Governing sat down with Maryland Gov. Martin O’Malley at the Democratic National Convention in Charlotte, N.C., last week. Here are excerpts from that conversation.
Why do governors matter for a party?
Governors matter because, look, we are the United States. There are 50 states that make this great union, and our country only moves forward when our states are also moving forward. The leadership the Democratic governors believes this is not ideological. It’s very pragmatic and it’s very practical. We believe in doing the things that work in order to create jobs and expand opportunity, and we believe in doing those things right now, however tough those decisions might be.
How realistic do you think it is that the Democrats could retake a majority of the governor’s seats in 2014?
We’re on a drive to 25 by 2014. I think we have a very realistic shot about that. The Democratic Governors Association every year has become stronger and more effective as an organization.
Are there a couple Democratic governors who you would point to as rising stars, the future of the party?
Sure, look at how effective Brian Schweitzer was in his eight years in Montana. It’s a tough state for Democrats, yet Steve Bullock has the ability to continue to move Montana forward because Brian Schweitzer delivered results.
In Colorado, you see a governor who used to be a mayor who speaks in a very candid, pragmatic way, and who believes that government should deliver results and be entrepreneurial and not ideological. That’s John Hickenlooper, who has a background as a business owner.
Look at Pete Shumlin in Vermont. He drives the ideological Republican governors crazy at National Governors Association meetings, because he begins every statement by saying, “I approach this from a pragmatic standpoint, because I was a small business owner, and I want to do the things that work.”
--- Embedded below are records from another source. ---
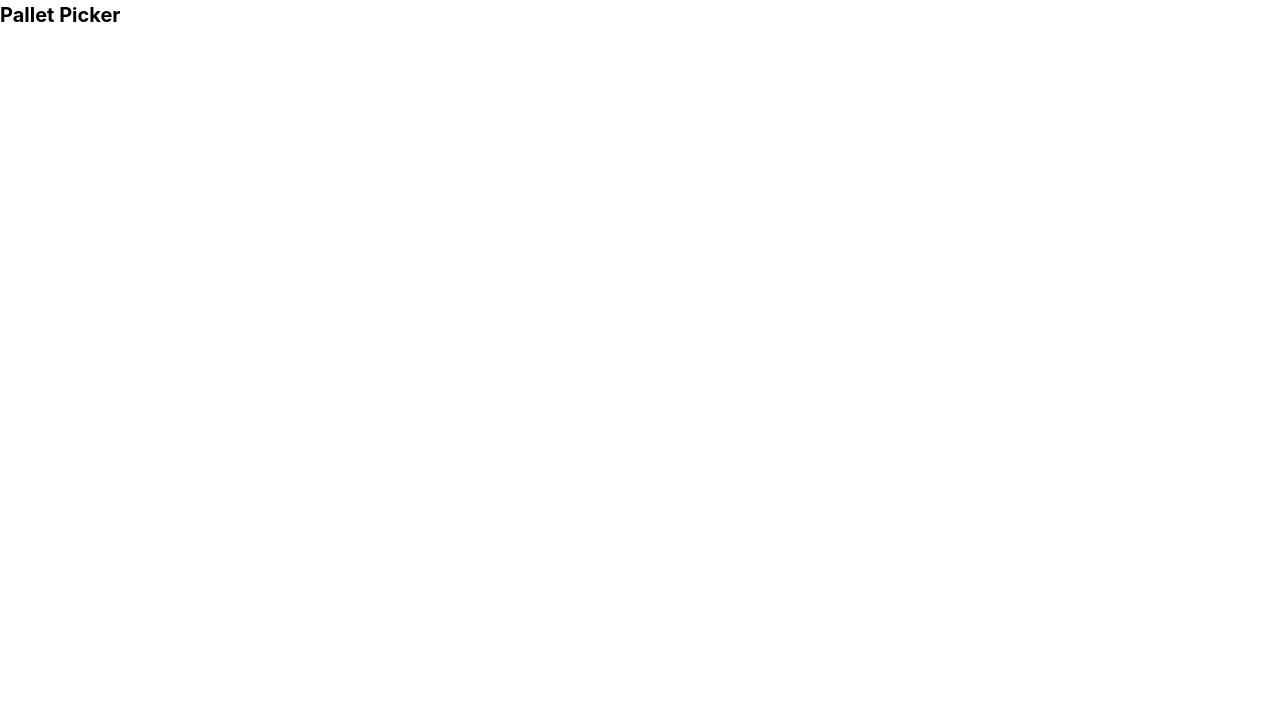
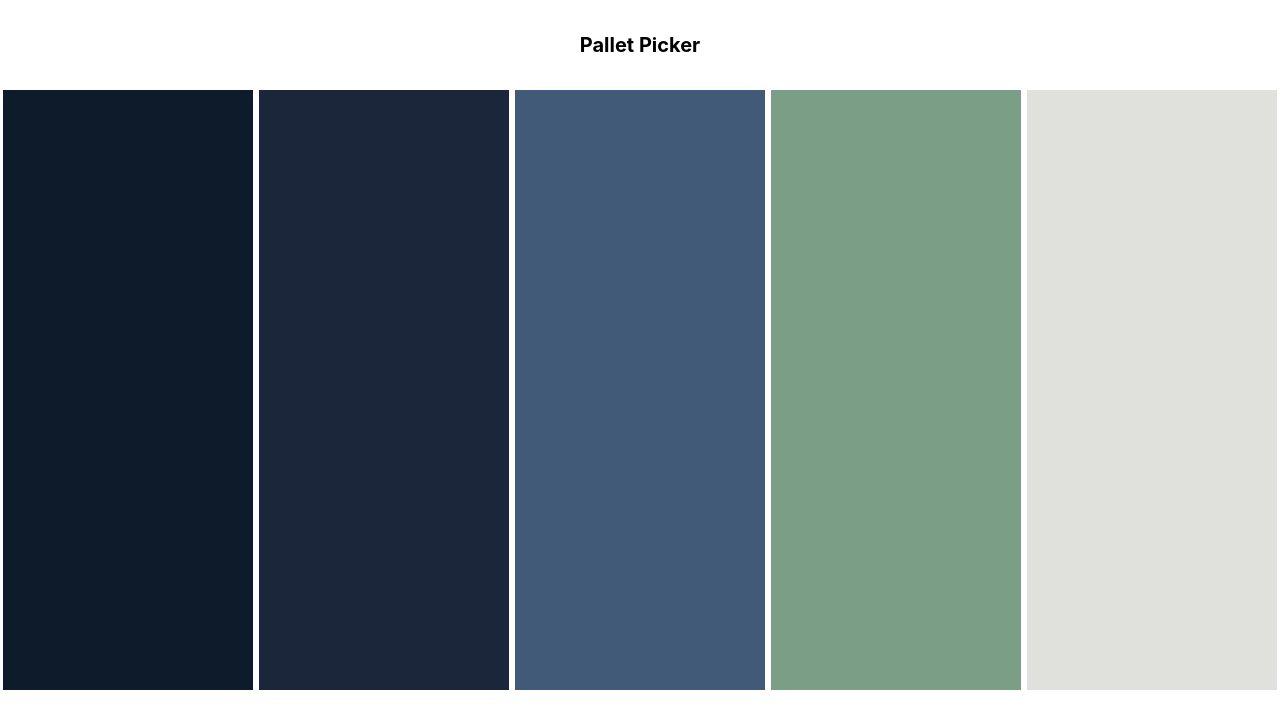
Before and after one commit to andrew-t-james/palette-picker, a website: page public/index.html in a window 1280 px wide. Drawn offline with Linux system fonts and the light colour scheme.

Commit message:
Add basic syling for color blocks-pallets

```diff
--- a/public/css/styles.css
+++ b/public/css/styles.css
@@ -1,4 +1,9 @@
 :root {
+  --color-one: #0d1b2a;
+  --color-two: #1b263b;
+  --color-three: #415a77;
+  --color-four: #7b9e87;
+  --color-five: #e0e1dd;
 }
 
 * {
@@ -23,3 +28,48 @@ body {
   font-weight: 400;
   line-height: 1.5;
 }
+
+/*
+* HEADER SECTION
+*/
+.header {
+  margin: 3rem;
+  text-align: center;
+}
+
+/*
+* COLOR BLOCK SECTION
+*/
+.color-blocks {
+  display: flex;
+  justify-content: space-around;
+  width: 100%;
+}
+
+.color-blocks__block {
+  height: 60rem;
+  width: 25rem;
+}
+
+/**
+* COLORS FOR INDVIDUAL BLOCKS
+*/
+.one {
+  background: var(--color-one);
+}
+
+.two {
+  background: var(--color-two);
+}
+
+.three {
+  background: var(--color-three);
+}
+
+.four {
+  background: var(--color-four);
+}
+
+.five {
+  background: var(--color-five);
+}
--- a/public/index.html
+++ b/public/index.html
@@ -8,7 +8,18 @@
   <title>Pallet Picker</title>
 </head>
 <body>
-  <h1>Pallet Picker</h1>
+  <header class="header">
+    <h1 class="header__heading">Pallet Picker</h1>
+  </header>
+  <main>
+    <section class="color-blocks">
+      <div class="color-blocks__block one"></div>
+      <div class="color-blocks__block two"></div>
+      <div class="color-blocks__block three"></div>
+      <div class="color-blocks__block four"></div>
+      <div class="color-blocks__block five"></div>
+    </section>
+  </main>
 
   <script src="./js/scripts.js"></script>
 </body>
```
You look at Jay Nixon, who has led Missouri forward with courage and compassion, and who is an example for all Democratic governors to emulate, after he led his people through the tornado that damaged so many lives. So we have a lot of strong governors in our association.
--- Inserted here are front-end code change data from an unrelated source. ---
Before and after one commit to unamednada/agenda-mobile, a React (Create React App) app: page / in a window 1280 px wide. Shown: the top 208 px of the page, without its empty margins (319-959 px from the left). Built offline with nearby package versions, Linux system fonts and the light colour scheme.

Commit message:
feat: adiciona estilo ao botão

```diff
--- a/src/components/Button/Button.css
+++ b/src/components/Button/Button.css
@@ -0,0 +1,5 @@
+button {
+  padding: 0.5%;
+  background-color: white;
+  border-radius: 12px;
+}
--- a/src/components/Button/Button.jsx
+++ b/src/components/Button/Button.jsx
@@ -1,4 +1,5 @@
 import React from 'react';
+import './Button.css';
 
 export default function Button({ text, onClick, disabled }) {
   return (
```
Looking at the 2012 races, is there a sleeper race out there?
I would keep an eye on Indiana. John Gregg is from the southern part of Indiana. He is a person who not only understands how government works, but more importantly, he speaks very directly about coming together to accomplish results. He’s running against probably the biggest ideologue in Congressman Mike Pence — a total right-wing ideologue.
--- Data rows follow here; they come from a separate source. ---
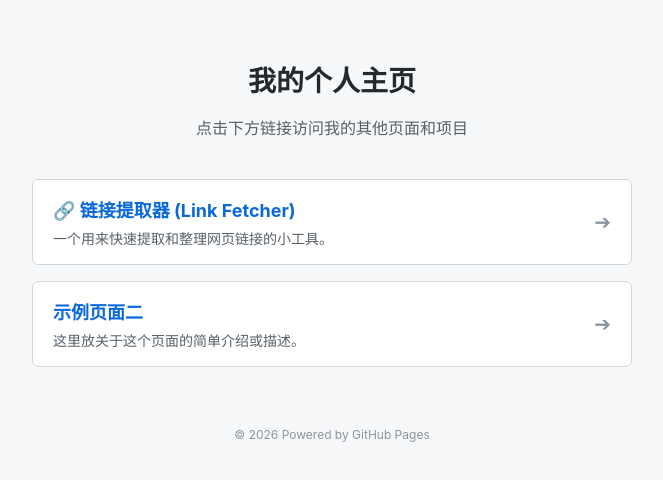
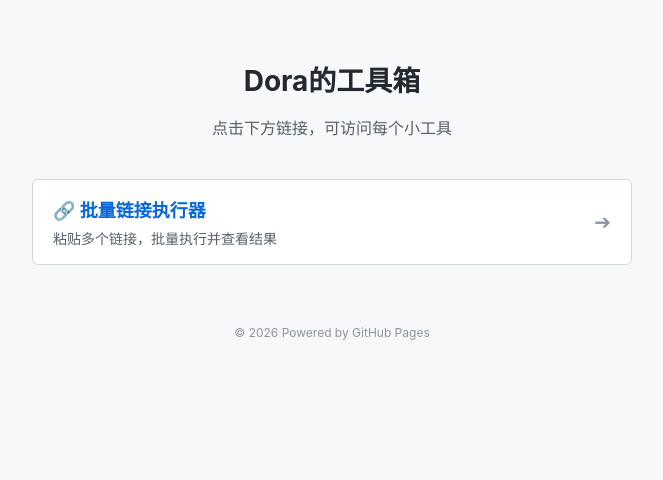
Before and after one commit to Dora-DL/---, a plain HTML site: page index.html in a window 1280 px wide. Shown: the whole page, without its empty margins (308-971 px from the left). Drawn offline with Linux system fonts and the light colour scheme.

Commit message:
优化 index.html：统一标题、移除空链接、规范工具名称
- 统一页面标题与主标题为"Dora的工具箱"，消除文案不一致
- 删除 page2.html 占位链接，避免用户访问 404
- 将链接展示名称与工具实际名称对齐，提升识别度

```diff
--- a/index.html
+++ b/index.html
@@ -3,7 +3,7 @@
 <head>
     <meta charset="UTF-8">
     <meta name="viewport" content="width=device-width, initial-scale=1.0">
-    <title>我的 GitHub Pages 作品集</title>
+    <title>Dora的工具箱</title>
     <style>
         :root {
             --primary-color: #24292f;
@@ -105,24 +105,16 @@
 
     <div class="container">
         <header>
-            <h1>我的个人主页</h1>
-            <p>点击下方链接访问我的其他页面和项目</p>
+            <h1>Dora的工具箱</h1>
+            <p>点击下方链接，可访问每个小工具</p>
         </header>
 
         <main class="links-list">
 
             <a href="link_fetcher.html" class="link-card">
                 <div class="link-info">
-                    <h2>🔗 链接提取器 (Link Fetcher)</h2>
-                    <p>一个用来快速提取和整理网页链接的小工具。</p>
-                </div>
-                <div class="arrow">➔</div>
-            </a>
-
-            <a href="page2.html" class="link-card">
-                <div class="link-info">
-                    <h2>示例页面二</h2>
-                    <p>这里放关于这个页面的简单介绍或描述。</p>
+                    <h2>🔗 批量链接执行器</h2>
+                    <p>粘贴多个链接，批量执行并查看结果</p>
                 </div>
                 <div class="arrow">➔</div>
             </a>
```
I think Hoosiers have seen the Republican Party turn on Richard Lugar, a good and decent moderate man of the party of Lincoln. I think some Hoosiers, when the election gets closer, are going to give John Gregg a very, very serious look, because he’s not an ideologue. He’s a practical, plainspoken, hard-working man, and he’s running against one of the biggest ideologues in the Republican field.
As far as your own governorship of the state, what have you learned from your tenure so far?
If there’s anything I’ve learned from these years as a governor is that there is no progress without jobs, and the top priority of every governor should be job creation. It’s crucial to look at every decision — every budget decision, every tax and revenue decision — in terms of how that will impact your state’s ability to create jobs and expand opportunity. Everything else we hope to accomplish depends on fuller and higher employment.
In Maryland, we have the highest median income in the country, but we have not been immune from this downturn. Unlike other states in this recession, instead of dismantling our government, we actually invested more in public education, and we were named the No. 1 public school system in America four years in a row. That never happened before, even in easier times.
Instead of increasing college tuition, we froze it for four years in a row — not with pixie dust or a magic wand or some trickle-down fairy tale. We did it by investing more in our state colleges and universities, so more families could afford to send their children to college. We’ve invested more rather than less in school construction and clean water infrastructure, all the while maintaining a AAA bond rating.
We’ve now recovered 70 percent of the jobs we lost in the Bush recession. Steady progress. Last calendar year, our rate of job creation was ninth among the 50 states. We understand progress is a choice. Job creation is a choice, whether you move forward or whether you move back. These things are choices. That’s what self-governance is all about, making better choices for our kids.